    Capitalism: The economic outcome of people with liberty.

  16. genferei
    iWc: Capitalism is the result of believing that every individual is entitled to own what they create.

    Marxists would say: ‘No – one of the defining characteristics of capitalism is that the worker is not entitled to own what they create. The surplus of the value they create over their wage is appropriated by the capitalist. Indeed, the worker must sell their very labour, their human agency, in return for a wage.’

  17. genferei
    iWc: To my mind, the Catholic critique quoted is simple-minded. Freedom to own something does not make ownership the most important thing in our lives.  On the contrary. But it makes the accumulation and wielding of weath possible. And with great wealth, comes great opportunity to improve the world. · 2 hours ago

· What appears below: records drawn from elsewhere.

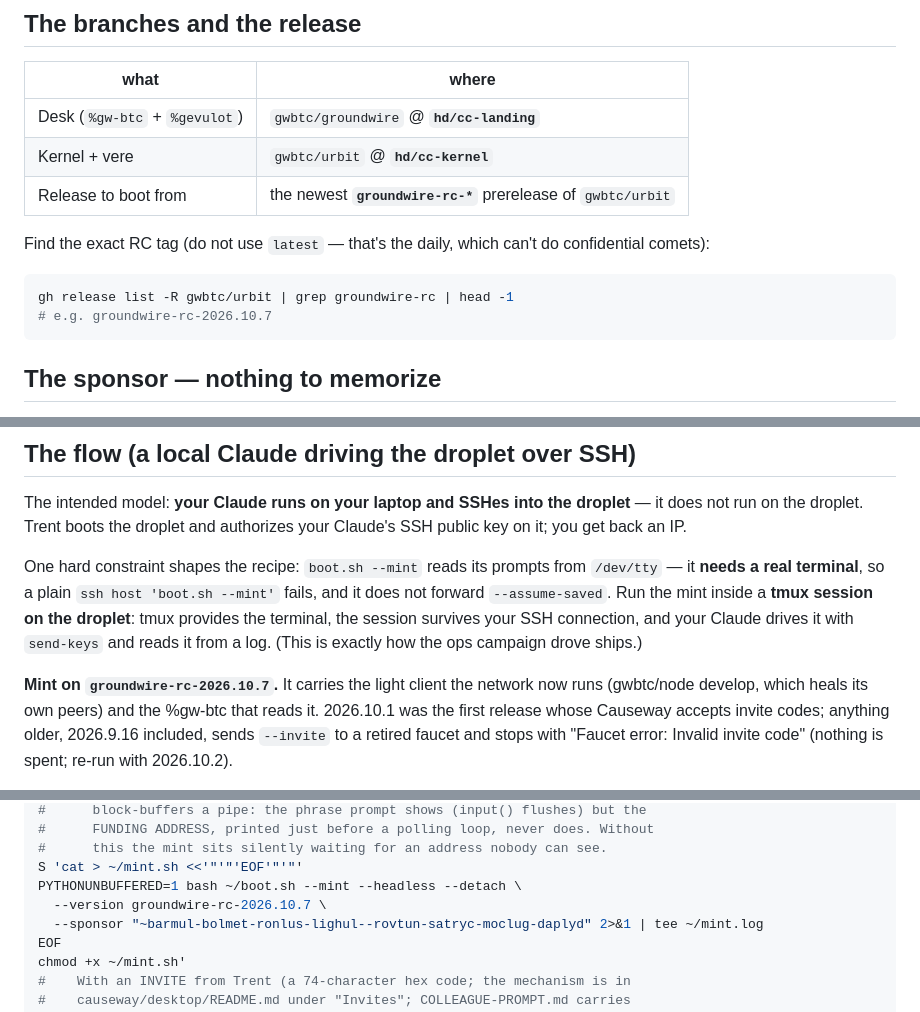
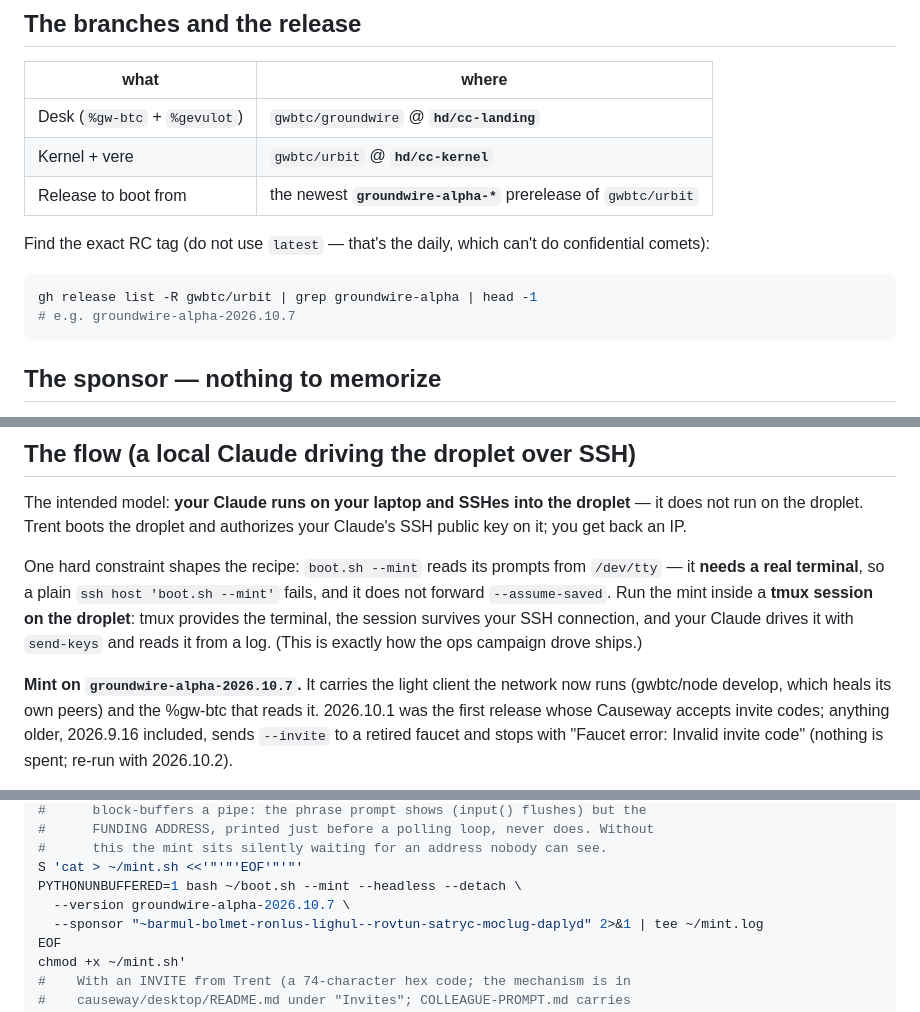
Before and after one commit to gwbtc/groundwire, a Markdown page: onboarding/TEAM-ONBOARDING.md, 3 parts joined by grey strips. Rendered like a GitHub page.

Commit message:
onboarding: update release tags

````diff
--- a/onboarding/TEAM-ONBOARDING.md
+++ b/onboarding/TEAM-ONBOARDING.md
@@ -20,14 +20,14 @@ already paid for, handed over as one hex code, so the mint never waits on him.
 |---|---|
 | Desk (`%gw-btc` + `%gevulot`) | `gwbtc/groundwire` @ **`hd/cc-landing`** |
 | Kernel + vere | `gwbtc/urbit` @ **`hd/cc-kernel`** |
-| Release to boot from | the newest **`groundwire-rc-*`** prerelease of `gwbtc/urbit` |
+| Release to boot from | the newest **`groundwire-alpha-*`** prerelease of `gwbtc/urbit` |
 
 Find the exact RC tag (do not use `latest` — that's the daily, which can't do
 confidential comets):
 
 ```bash
-gh release list -R gwbtc/urbit | grep groundwire-rc | head -1
-# e.g. groundwire-rc-2026.10.7
+gh release list -R gwbtc/urbit | grep groundwire-alpha | head -1
+# e.g. groundwire-alpha-2026.10.7
 ```
 
 ## The sponsor — nothing to memorize
@@ -58,7 +58,7 @@ One hard constraint shapes the recipe: `boot.sh --mint` reads its prompts from
 survives your SSH connection, and your Claude drives it with `send-keys` and
 reads it from a log. (This is exactly how the ops campaign drove ships.)
 
-**Mint on `groundwire-rc-2026.10.7`.** It carries the light client the
+**Mint on `groundwire-alpha-2026.10.7`.** It carries the light client the
 network now runs (gwbtc/node develop, which heals its own peers) and the
 %gw-btc that reads it. 2026.10.1 was the first release whose Causeway
 accepts invite codes; anything older, 2026.9.16 included, sends `--invite`
@@ -131,7 +131,7 @@ S 'apt-get update -qq && apt-get install -y -qq tmux python3-venv
 #      this the mint sits silently waiting for an address nobody can see.
 S 'cat > ~/mint.sh <<'"'"'EOF'"'"'
 PYTHONUNBUFFERED=1 bash ~/boot.sh --mint --headless --detach \
-  --version groundwire-rc-2026.10.7 \
+  --version groundwire-alpha-2026.10.7 \
   --sponsor "~barmul-bolmet-ronlus-lighul--rovtun-satryc-moclug-daplyd" 2>&1 | tee ~/mint.log
 EOF
 chmod +x ~/mint.sh'
````
Also changed, not shown: other parts of onboarding/TEAM-ONBOARDING.md (+1 -1 lines), onboarding/COLLEAGUE-PROMPT.md (+1 -1 lines).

    Quite. Some of the criticism does seem to come from a comparison with the City of God, rather than anything that has ever really existed in the City of Man. That is not to say that criticism – or correction – of consciences is not required, but to turn it into a critique of a system, let alone a set of policy prescriptions requires something more convincing than:

    The “love of money” which St. Paul excoriates now replaces love of God, love of family and friends, love of learning as society’s chief pursuit.

    This seems to imply that there was some pre-existing system where love of God, love of family and friends and/or love of learning was society’s chief pursuit. Where? When? Who?

  18. genferei
    Keith Bruzelius: “But a capitalist society tends to disregard other motives as unworthy of mention. … Capitalism hardly acknowledges the existence of any other motive or reason for being except accumulation of wealth.”

    I think this critique misses something. I’m not sure I can explain it.

    Me neither. But perhaps it shares a problem with many shallow critiques of materialism, in the sense of “acquiring material possessions … as a central life goal with the belief that possessions are the key to happiness and that success can be judged by people’s material wealth”.

    In the real world it is not the material qualities of the possessions that are valued: it is not the physical makeup of the Lamborghini that is important, but the way its performance and its looks point to something beyond the material plane. Similarly with opera tickets and expensive meals. (Are there better ways to access the numinous than owning a Rolex? Of course. But it is also common to put stained glass windows in cathedrals.)

    Perhaps it is too easy to conflate economic materialism with philosophical materialism.

  19. Doug Scott

    Capitalism is where a person uses his/her wits and resources to get what he/she wants by giving other people what they want.

  20. Guruforhire

    voluntary exchange for mutual gain.

Want to comment on stories like these? Become a member today!

You'll have access to:

  • All Ricochet articles, posts and podcasts.
  • The conversation amongst our members.
  • The opportunity share your Ricochet experiences.

Join Today!

Already a Member? Sign In